▸ **DATASET ENTRIES**
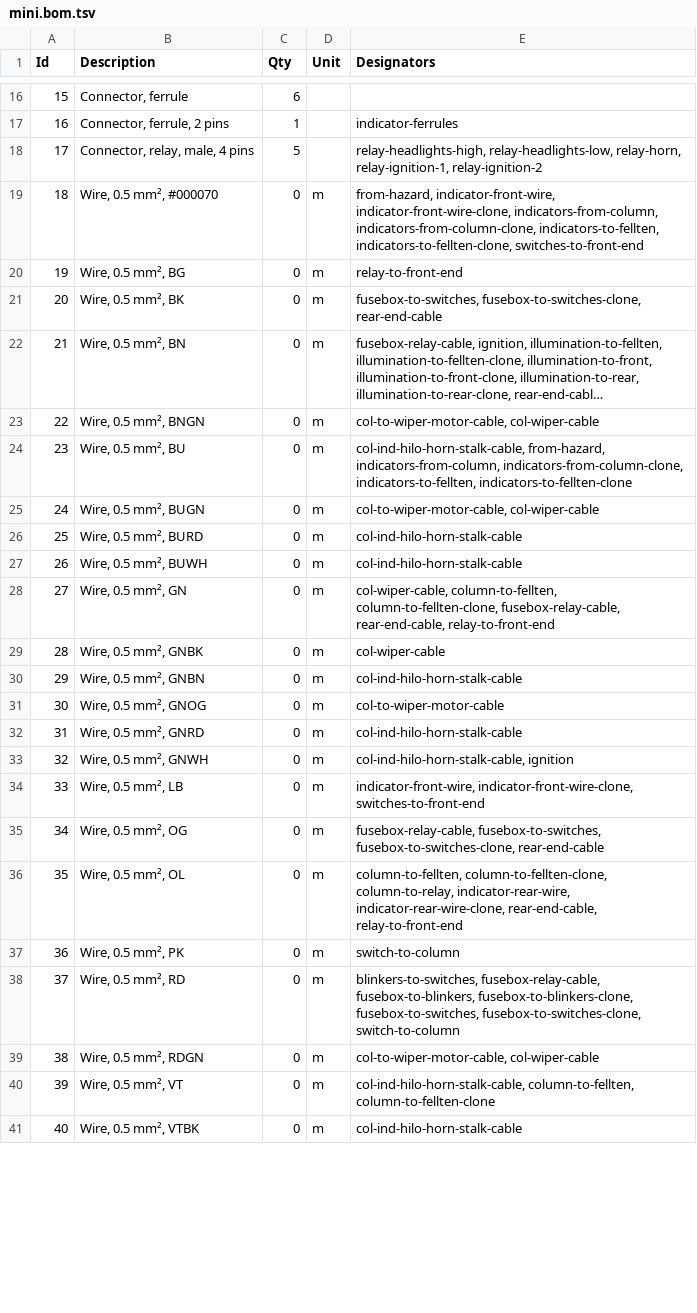
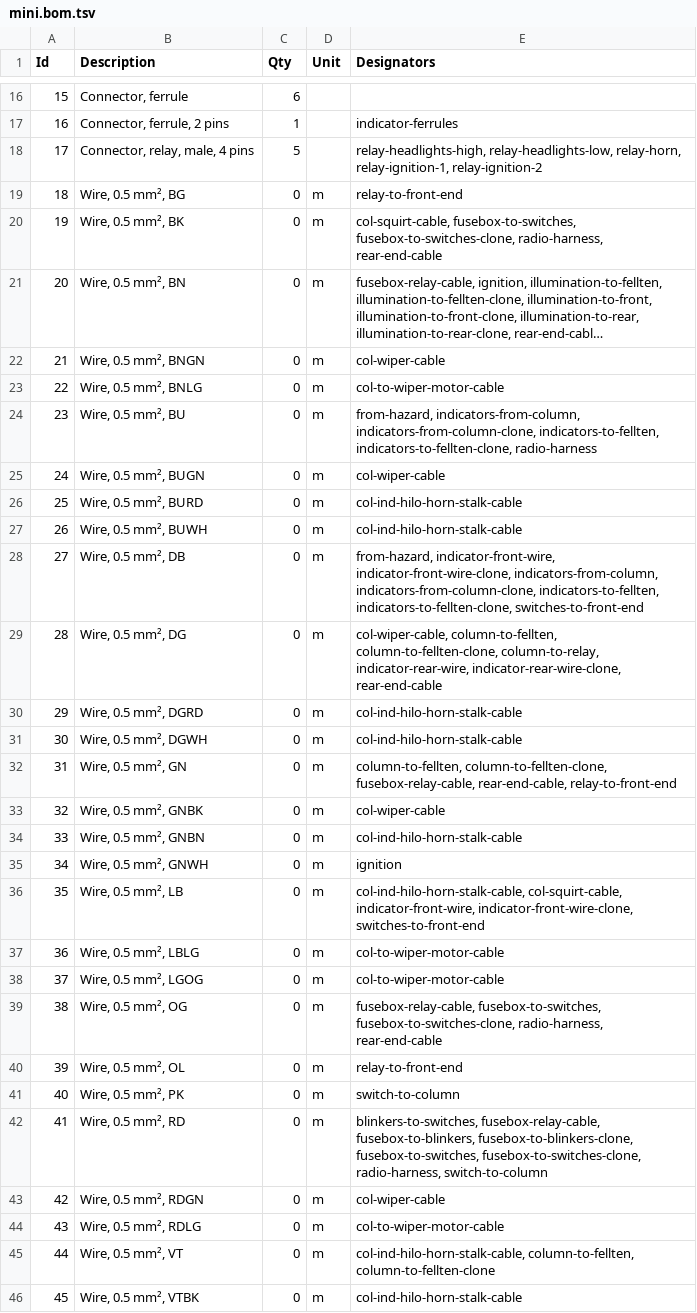
Before and after one commit to thetoolman/wiring-mini, a TSV file: mini.bom.tsv, drawn as a sheet; only a part is shown, gaps mark what is left out; long unchanged cells end in …; removed rows and columns are numbered as before the commit, all else as after; the diff covers the shown part only; the diff names each change by its address in the sheet, - before the commit and + after, or states it on an @@ line.

```diff
--- a/mini.bom.tsv
+++ b/mini.bom.tsv
-row 19: 18 | Wire, 0.5 mm², #000070 | 0 | m | from-hazard, indicator-front-wire, indicator-front-wire-clone, indicators-from-column, indicators-from-column-clone, indicators-to-fellten, indicators-to-fellten-clone, switches-to-front-end
@@ column A (Id) renumbered from row 19 down @@
-E20 (Designators): fusebox-to-switches, fusebox-to-switches-clone, rear-end-cable
+E20 (Designators): col-squirt-cable, fusebox-to-switches, fusebox-to-switches-clone, radio-harness, rear-end-cable
-E22 (Designators): col-to-wiper-motor-cable, col-wiper-cable
+E22 (Designators): col-wiper-cable
+row 23: 22 | Wire, 0.5 mm², BNLG | 0 | m | col-to-wiper-motor-cable
-E24 (Designators): col-ind-hilo-horn-stalk-cable, from-hazard, indicators-from-column, indicators-from-column-clone, indicators-to-fellten, indicators-to-fellten-clone
+E24 (Designators): from-hazard, indicators-from-column, indicators-from-column-clone, indicators-to-fellten, indicators-to-fellten-clone, radio-harness
-E25 (Designators): col-to-wiper-motor-cable, col-wiper-cable
+E25 (Designators): col-wiper-cable
+row 28: 27 | Wire, 0.5 mm², DB | 0 | m | from-hazard, indicator-front-wire, indicator-front-wire-clone, indicators-from-column, indicators-from-column-clone, indicators-to-fellten, indicators-to-fellten-clone, switches-to-front-end
+row 29: 28 | Wire, 0.5 mm², DG | 0 | m | col-wiper-cable, column-to-fellten, column-to-fellten-clone, column-to-relay, indicator-rear-wire, indicator-rear-wire-clone, rear-end-cable
+row 30: 29 | Wire, 0.5 mm², DGRD | 0 | m | col-ind-hilo-horn-stalk-cable
+row 31: 30 | Wire, 0.5 mm², DGWH | 0 | m | col-ind-hilo-horn-stalk-cable
-E32 (Designators): col-wiper-cable, column-to-fellten, column-to-fellten-clone,…
+E32 (Designators): column-to-fellten, column-to-fellten-clone,…
-row 31: 30 | Wire, 0.5 mm², GNOG | 0 | m | col-to-wiper-motor-cable
-row 32: 31 | Wire, 0.5 mm², GNRD | 0 | m | col-ind-hilo-horn-stalk-cable
-E35 (Designators): col-ind-hilo-horn-stalk-cable, ignition
+E35 (Designators): ignition
-E36 (Designators): indicator-front-wire, indicator-front-wire-clone,…
+E36 (Designators): col-ind-hilo-horn-stalk-cable, col-squirt-cable, indicator-front-wire, indicator-front-wire-clone,…
+row 37: 36 | Wire, 0.5 mm², LBLG | 0 | m | col-to-wiper-motor-cable
+row 38: 37 | Wire, 0.5 mm², LGOG | 0 | m | col-to-wiper-motor-cable
-E39 (Designators): …fusebox-to-switches, fusebox-to-switches-clone, rear-end-cable
+E39 (Designators): …fusebox-to-switches, fusebox-to-switches-clone, radio-harness, rear-end-cable
-E40 (Designators): column-to-fellten, column-to-fellten-clone, column-to-relay, indicator-rear-wire, indicator-rear-wire-clone, rear-end-cable, relay-to-front-end
+E40 (Designators): relay-to-front-end
-E42 (Designators): …fusebox-to-switches, fusebox-to-switches-clone, switch-to-column
+E42 (Designators): …fusebox-to-switches, fusebox-to-switches-clone, radio-harness, switch-to-column
-E43 (Designators): col-to-wiper-motor-cable, col-wiper-cable
+E43 (Designators): col-wiper-cable
+row 44: 43 | Wire, 0.5 mm², RDLG | 0 | m | col-to-wiper-motor-cable
```
Also changed, not shown: 6 edited cells elsewhere in this file, 4 other files.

▸ **TASK REQUIREMENTS**
Reply with every line of the listing that has the string "from".

▸ **REPLY**
-row 19: 18 | Wire, 0.5 mm², #000070 | 0 | m | from-hazard, indicator-front-wire, indicator-front-wire-clone, indicators-from-column, indicators-from-column-clone, indicators-to-fellten, indicators-to-fellten-clone, switches-to-front-end
@@ column A (Id) renumbered from row 19 down @@
-E24 (Designators): col-ind-hilo-horn-stalk-cable, from-hazard, indicators-from-column, indicators-from-column-clone, indicators-to-fellten, indicators-to-fellten-clone
+E24 (Designators): from-hazard, indicators-from-column, indicators-from-column-clone, indicators-to-fellten, indicators-to-fellten-clone, radio-harness
+row 28: 27 | Wire, 0.5 mm², DB | 0 | m | from-hazard, indicator-front-wire, indicator-front-wire-clone, indicators-from-column, indicators-from-column-clone, indicators-to-fellten, indicators-to-fellten-clone, switches-to-front-end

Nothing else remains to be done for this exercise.